Introduction: Soviet Culture in the Media Age
1. The Soviet Film Industry: Defining Cinematic Success after Stalin
2. The New Soviet Movie Culture
3. What Was Said When the Muses Were Heard: Foreign Radio in Soviet Contexts
4. Finding a Home for Television in the USSR
5. Television and Authority in Soviet Culture
Epilogue

Selected Bibliography
Acknowledgments
Index

Editorial Reviews

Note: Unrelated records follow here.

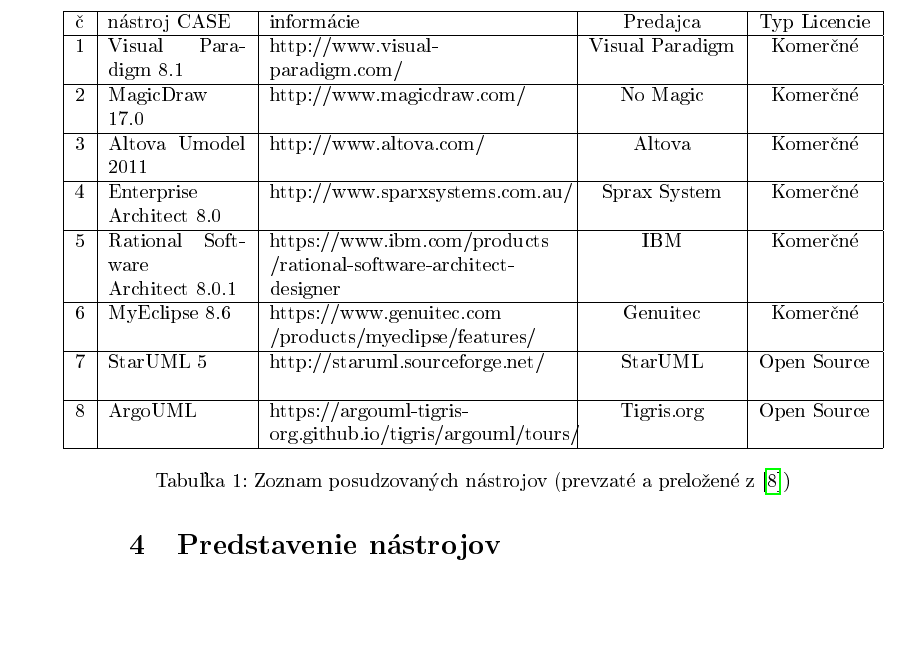
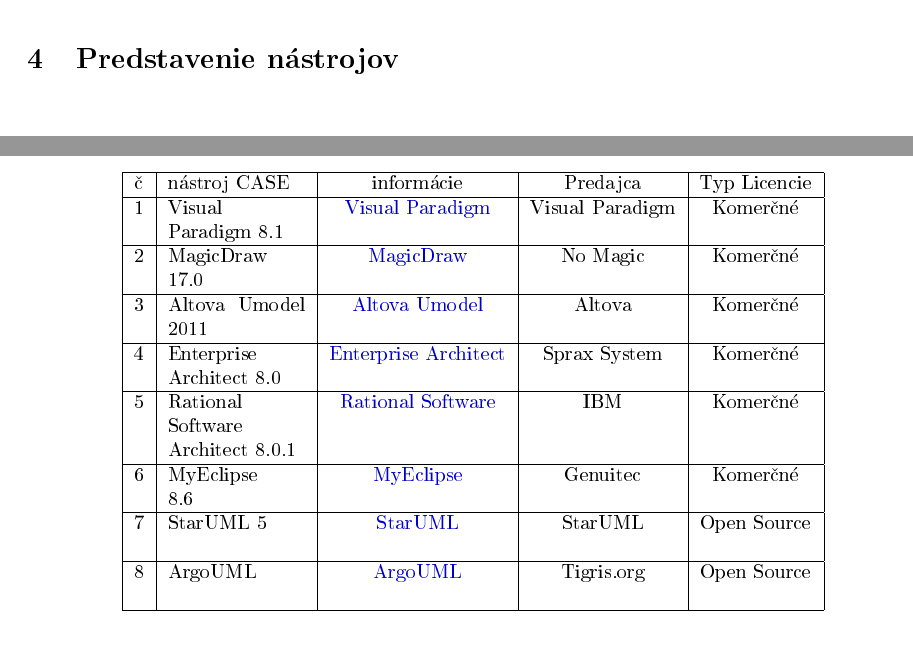
Before and after one commit to Simonito/MIP_clanok, a LaTeX paper (skuska.tex): part of page 4 of 5 before the commit and two parts of pages 3 and 4 of 5 after it, the two joined at a grey line, cut so that both start at the same text. The pictures show the PDF file skuska.pdf that the author committed with the source.

Commit message:
uprava vytvorenej tabulky v latexu ; presun popisu nad tabulku ; odsadenie sekcie pod tabulku

```diff
--- a/skuska.tex
+++ b/skuska.tex
@@ -100,46 +119,32 @@
 \begin{table}[h]
 \centering
 \makebox[\textwidth][c]{
-\begin{tabular}{|c|p{0.2\textwidth}|p{0.43\textwidth}|c|c|}
+\begin{tabular}{|c|p{0.2\textwidth}|c|c|c|}
 \hline
 č & nástroj CASE & informácie & Predajca & Typ Licencie\\
 \hline
-1 & Visual Paradigm 8.1 & http://www.visual-paradigm.com/ & Visual Paradigm & Komerčné\\
+1 & Visual \newline Paradigm 8.1 & \href{http://www.visual-paradigm.com/}{Visual Paradigm} & Visual Paradigm & Komerčné\\
 \hline
-2 & MagicDraw 17.0 & http://www.magicdraw.com/ & No Magic & Komerčné\\
+2 & MagicDraw 17.0 & \href{http://www.magicdraw.com/}{MagicDraw} & No Magic & Komerčné\\
 \hline
-3 & Altova Umodel 2011 & http://www.altova.com/ & Altova& Komerčné\\
+3 & Altova Umodel 2011 & \href{http://www.altova.com/}{Altova Umodel} & Altova& Komerčné\\
 \hline
-4 & Enterprise \newline Architect 8.0 & http://www.sparxsystems.com.au/ & Sprax System & Komerčné\\
+4 & Enterprise \newline Architect 8.0 & \href{http://www.sparxsystems.com.au/}{Enterprise Architect} & Sprax System & Komerčné\\
 \hline
-5 & Rational Software \newline Architect 8.0.1 & https://www.ibm.com/products\newline/rational-software-architect-designer & IBM & Komerčné\\
+5 & Rational \newline Software \newline Architect 8.0.1 & \href{https://www.ibm.com/products/rational-software-architect-designer}{Rational Software} & IBM & Komerčné\\
 \hline
-6 & MyEclipse 8.6 & https://www.genuitec.com\newline/products/myeclipse/features/ & Genuitec & Komerčné\\
+6 & MyEclipse \newline 8.6 & \href{https://www.genuitec.com/products/myeclipse/features/}{MyEclipse} & Genuitec & Komerčné\\
 \hline
-7 & StarUML 5\newline & http://staruml.sourceforge.net/ &StarUML & Open Source\\
+7 & StarUML 5\newline & \href{http://staruml.sourceforge.net/}{StarUML} &StarUML & Open Source\\
 \hline
-8 & ArgoUML & https://argouml-tigris-org.github.io/tigris/argouml/tours/ & Tigris.org & Open Source\\
+8 & ArgoUML \newline & \href{https://argouml-tigris-org.github.io/tigris/argouml/tours/}{ArgoUML} & Tigris.org & Open Source\\
 \hline
-
 \end{tabular}
 }
 \caption{Zoznam posudzovaných nástrojov (prevzaté a preložené z~\cite{Osman:RE})}
 \end{table}
 
-
-
-\begin{figure}[ht]
-\centering
-\includegraphics[width=0.75\textwidth]{tabulka1.png}
-\caption{Zoznam posudzovaných nástrojov (prevzaté a preložené z~\cite{Osman:RE})}
-\label{tabulka1}
-\end{figure}
-
-\section{Predstavenie nástrojov}\label{predstavenie}
-
-
-Táto sekcia popisuje nástroje, ktoré boli predmetom skúmania, realizovaného autorom~\cite{Osman:RE}. Všetkých 8 posudzovaných nástrojov je uvedených v tabuľke~\ref{tabulka1}. Pri evaulácii komerčných nástrojov bola použitá verzia pre účely testovania, prípadne verzia na vzedlávacie účely.
-
+\pagebreak
 \section{Porovnanie nástrojov}\label{porovnanie}
 
 \section{Zhrnutie} \label{zhrnutie}
```
Also changed, not shown: skuska.pdf, skuska.tex (19 more changed lines), 1 other file.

"Moscow Prime Time is an empirically rich and analytically sharp social and cultural history of Soviet radio, TV, and film and an important work for understanding the USSR after Stalin's death."—Terry Martin, George F. Baker III Professor of Russian Studies and Director, Davis Center for Russian and Eurasian Studies, Harvard University, author of The Affirmative Action Empire